(SOURCE DATA Opens)
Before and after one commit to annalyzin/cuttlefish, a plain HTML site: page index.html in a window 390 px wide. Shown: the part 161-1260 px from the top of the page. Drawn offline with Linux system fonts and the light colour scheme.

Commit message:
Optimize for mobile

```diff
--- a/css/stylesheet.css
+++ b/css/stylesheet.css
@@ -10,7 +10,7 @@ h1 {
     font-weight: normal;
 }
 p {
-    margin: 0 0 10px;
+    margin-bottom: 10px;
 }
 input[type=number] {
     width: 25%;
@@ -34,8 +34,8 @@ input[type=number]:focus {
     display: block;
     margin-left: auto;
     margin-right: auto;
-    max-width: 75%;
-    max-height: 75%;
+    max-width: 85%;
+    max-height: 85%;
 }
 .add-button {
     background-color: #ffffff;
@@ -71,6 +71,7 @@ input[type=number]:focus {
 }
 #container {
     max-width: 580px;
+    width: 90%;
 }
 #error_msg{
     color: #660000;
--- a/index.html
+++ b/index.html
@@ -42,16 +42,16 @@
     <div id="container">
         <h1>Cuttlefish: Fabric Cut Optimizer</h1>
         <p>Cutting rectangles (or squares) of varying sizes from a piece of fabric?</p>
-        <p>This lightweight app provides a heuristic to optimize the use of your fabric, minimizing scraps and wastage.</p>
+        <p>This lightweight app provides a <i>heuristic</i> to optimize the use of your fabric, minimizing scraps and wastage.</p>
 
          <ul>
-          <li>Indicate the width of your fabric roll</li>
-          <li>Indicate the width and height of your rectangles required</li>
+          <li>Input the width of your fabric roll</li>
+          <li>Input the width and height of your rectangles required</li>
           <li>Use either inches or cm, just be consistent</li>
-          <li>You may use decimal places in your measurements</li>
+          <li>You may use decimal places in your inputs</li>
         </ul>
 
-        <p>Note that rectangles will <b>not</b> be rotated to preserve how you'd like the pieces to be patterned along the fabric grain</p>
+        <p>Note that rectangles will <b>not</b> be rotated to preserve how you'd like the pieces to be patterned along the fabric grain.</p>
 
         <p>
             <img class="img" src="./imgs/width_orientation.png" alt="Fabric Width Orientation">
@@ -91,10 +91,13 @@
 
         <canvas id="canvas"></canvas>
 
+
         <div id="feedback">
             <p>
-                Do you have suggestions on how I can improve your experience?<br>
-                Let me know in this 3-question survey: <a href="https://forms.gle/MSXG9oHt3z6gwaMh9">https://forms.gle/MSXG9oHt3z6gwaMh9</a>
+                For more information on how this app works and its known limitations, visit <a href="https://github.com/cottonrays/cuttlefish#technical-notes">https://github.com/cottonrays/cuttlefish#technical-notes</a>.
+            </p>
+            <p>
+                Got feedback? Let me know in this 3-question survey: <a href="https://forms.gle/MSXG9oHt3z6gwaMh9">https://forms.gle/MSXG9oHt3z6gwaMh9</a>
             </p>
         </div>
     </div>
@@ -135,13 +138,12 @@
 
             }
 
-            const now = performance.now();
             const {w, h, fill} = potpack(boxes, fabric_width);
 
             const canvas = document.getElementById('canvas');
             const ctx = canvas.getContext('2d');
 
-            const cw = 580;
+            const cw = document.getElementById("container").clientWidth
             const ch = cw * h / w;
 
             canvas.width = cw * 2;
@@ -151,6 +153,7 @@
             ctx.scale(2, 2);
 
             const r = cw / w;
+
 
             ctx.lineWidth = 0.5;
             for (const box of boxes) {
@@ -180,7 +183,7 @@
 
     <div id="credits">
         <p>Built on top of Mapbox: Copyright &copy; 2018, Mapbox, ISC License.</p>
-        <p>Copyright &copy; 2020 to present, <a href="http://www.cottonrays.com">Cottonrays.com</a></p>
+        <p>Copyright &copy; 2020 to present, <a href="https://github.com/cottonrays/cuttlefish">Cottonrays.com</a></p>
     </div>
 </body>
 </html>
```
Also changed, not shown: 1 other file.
(SOURCE DATA Closes)
Set down the whole of the data, exactly as it stands.

Before and after one commit to annalyzin/cuttlefish, a plain HTML site: page index.html in a window 390 px wide. Shown: the part 161-1260 px from the top of the page. Drawn offline with Linux system fonts and the light colour scheme.

Commit message:
Optimize for mobile

```diff
--- a/css/stylesheet.css
+++ b/css/stylesheet.css
@@ -10,7 +10,7 @@ h1 {
     font-weight: normal;
 }
 p {
-    margin: 0 0 10px;
+    margin-bottom: 10px;
 }
 input[type=number] {
     width: 25%;
@@ -34,8 +34,8 @@ input[type=number]:focus {
     display: block;
     margin-left: auto;
     margin-right: auto;
-    max-width: 75%;
-    max-height: 75%;
+    max-width: 85%;
+    max-height: 85%;
 }
 .add-button {
     background-color: #ffffff;
@@ -71,6 +71,7 @@ input[type=number]:focus {
 }
 #container {
     max-width: 580px;
+    width: 90%;
 }
 #error_msg{
     color: #660000;
--- a/index.html
+++ b/index.html
@@ -42,16 +42,16 @@
     <div id="container">
         <h1>Cuttlefish: Fabric Cut Optimizer</h1>
         <p>Cutting rectangles (or squares) of varying sizes from a piece of fabric?</p>
-        <p>This lightweight app provides a heuristic to optimize the use of your fabric, minimizing scraps and wastage.</p>
+        <p>This lightweight app provides a <i>heuristic</i> to optimize the use of your fabric, minimizing scraps and wastage.</p>
 
          <ul>
-          <li>Indicate the width of your fabric roll</li>
-          <li>Indicate the width and height of your rectangles required</li>
+          <li>Input the width of your fabric roll</li>
+          <li>Input the width and height of your rectangles required</li>
           <li>Use either inches or cm, just be consistent</li>
-          <li>You may use decimal places in your measurements</li>
+          <li>You may use decimal places in your inputs</li>
         </ul>
 
-        <p>Note that rectangles will <b>not</b> be rotated to preserve how you'd like the pieces to be patterned along the fabric grain</p>
+        <p>Note that rectangles will <b>not</b> be rotated to preserve how you'd like the pieces to be patterned along the fabric grain.</p>
 
         <p>
             <img class="img" src="./imgs/width_orientation.png" alt="Fabric Width Orientation">
@@ -91,10 +91,13 @@
 
         <canvas id="canvas"></canvas>
 
+
         <div id="feedback">
             <p>
-                Do you have suggestions on how I can improve your experience?<br>
-                Let me know in this 3-question survey: <a href="https://forms.gle/MSXG9oHt3z6gwaMh9">https://forms.gle/MSXG9oHt3z6gwaMh9</a>
+                For more information on how this app works and its known limitations, visit <a href="https://github.com/cottonrays/cuttlefish#technical-notes">https://github.com/cottonrays/cuttlefish#technical-notes</a>.
+            </p>
+            <p>
+                Got feedback? Let me know in this 3-question survey: <a href="https://forms.gle/MSXG9oHt3z6gwaMh9">https://forms.gle/MSXG9oHt3z6gwaMh9</a>
             </p>
         </div>
     </div>
@@ -135,13 +138,12 @@
 
             }
 
-            const now = performance.now();
             const {w, h, fill} = potpack(boxes, fabric_width);
 
             const canvas = document.getElementById('canvas');
             const ctx = canvas.getContext('2d');
 
-            const cw = 580;
+            const cw = document.getElementById("container").clientWidth
             const ch = cw * h / w;
 
             canvas.width = cw * 2;
@@ -151,6 +153,7 @@
             ctx.scale(2, 2);
 
             const r = cw / w;
+
 
             ctx.lineWidth = 0.5;
             for (const box of boxes) {
@@ -180,7 +183,7 @@
 
     <div id="credits">
         <p>Built on top of Mapbox: Copyright &copy; 2018, Mapbox, ISC License.</p>
-        <p>Copyright &copy; 2020 to present, <a href="http://www.cottonrays.com">Cottonrays.com</a></p>
+        <p>Copyright &copy; 2020 to present, <a href="https://github.com/cottonrays/cuttlefish">Cottonrays.com</a></p>
     </div>
 </body>
 </html>
```
Also changed, not shown: 1 other file.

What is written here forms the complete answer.